James Abbott McNeill Whistler - From the Poetry category:

As music is the poetry of sound, so is painting the poetry of sight and the subject-matter has nothing to do with harmony of sound or of colour. The great musicians knew this. Beethoven and the rest wrote music – simply music; symphony in this key, concerto or sonata in that... (James Abbott McNeill Whistler)

James Abbott McNeill Whistler - From the Portraiture category:

To me it is interesting as a picture of my mother; but what can or ought the public to care about the identity of the portrait? (James Abbott McNeill Whistler)

James Abbott McNeill Whistler - From the Portraiture category:

I remember that at one time I always made a drawing before going to bed!! – Of myself I mean – though I finally destroyed most of them. (James Abbott McNeill Whistler)

James Abbott McNeill Whistler - From the Portraiture category:

-to a sitter's complaint that his portrait was not a great work of art...
Perhaps not, but then you can't call yourself a great work of nature. (James Abbott McNeill Whistler)

James Abbott McNeill Whistler - From the Portraiture category:

It is for the artist... in portrait painting to put on canvas something more than the face the model wears for that one day; to paint the man, in short, as well as his features. (James Abbott McNeill Whistler)

James Abbott McNeill Whistler - From the Quality category:

Industry in art is a necessity - not a virtue - and any evidence of the same, in the production, is a blemish, not a quality; a proof, not of achievement, but of absolutely insufficient work, for work alone will efface the footsteps of work. (James Abbott McNeill Whistler)

James Abbott McNeill Whistler - From the Seeing category:

A student of James McNeill Whistler tells the great artist, 'I tend to paint what I see.' Whistler replies, 'Ah! The shock will come when you see what you paint!' (James Abbott McNeill Whistler)

James Abbott McNeill Whistler - From the Selling category:

John Ruskin: "The labour of two days is that for which you ask two hundred guineas?" Whistler: "No. I ask it for the knowledge I have gained in the work of a lifetime." (James Abbott McNeill Whistler)

James Abbott McNeill Whistler - From the Taste category:

You shouldn't say it is not good. You should say you do not like it; and then, you know, you're perfectly safe. (James Abbott McNeill Whistler)

James Abbott McNeill Whistler - From the Vision category:

An artist is not paid for his labor but for his vision. (James Abbott McNeill Whistler)

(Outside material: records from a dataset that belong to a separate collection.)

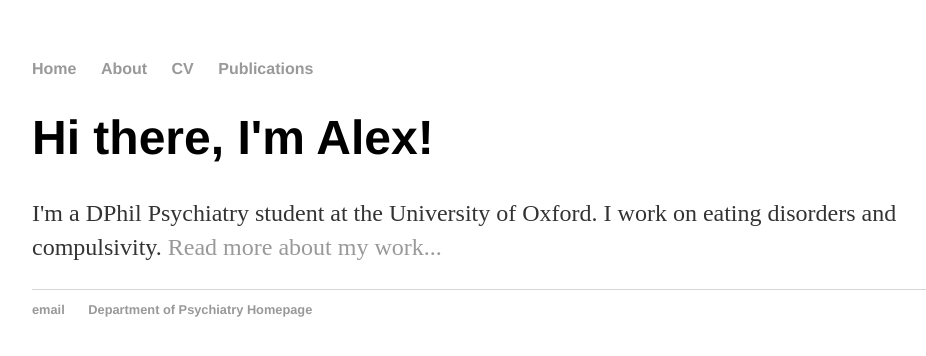
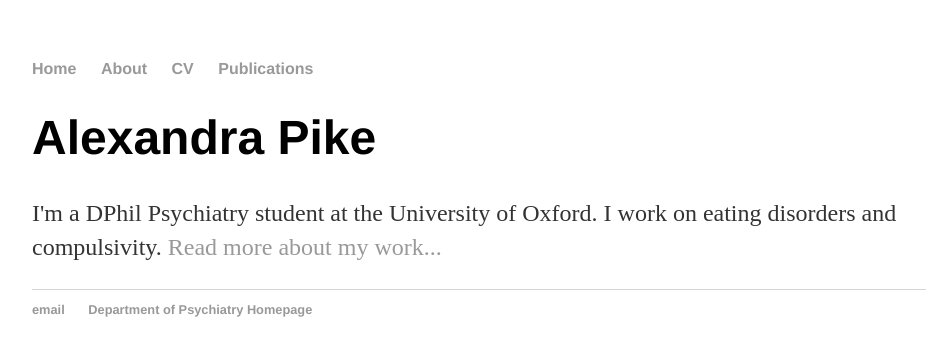
Before and after one commit to apike02/apike02.github.io, a Jekyll site: the page built from index.html, in a window 1280 px wide. Shown: the top 356 px of the page, without its empty margins (160-1086 px from the left). Built offline with Jekyll 4.4.1, drawn with Linux system fonts in a browser that asks for light colours.

Commit message:
Update index.html

```diff
--- a/index.html
+++ b/index.html
@@ -3,6 +3,6 @@ layout: default
 title: Alexandra Pike's website
 ---
 <div class="blurb">
-	<h1>Hi there, I'm Alex!</h1>
+	<h1>Alexandra Pike</h1>
 	<p>I'm a DPhil Psychiatry student at the University of Oxford. I work on eating disorders and compulsivity. <a href="/about">Read more about my work...</a></p>
 </div><!-- /.blurb -->
```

James Abbott McNeill Whistler - From the Work category:

The work of a master reeks not of the sweat of the brow - suggests no effort - and is finished from its beginning. (James Abbott McNeill Whistler)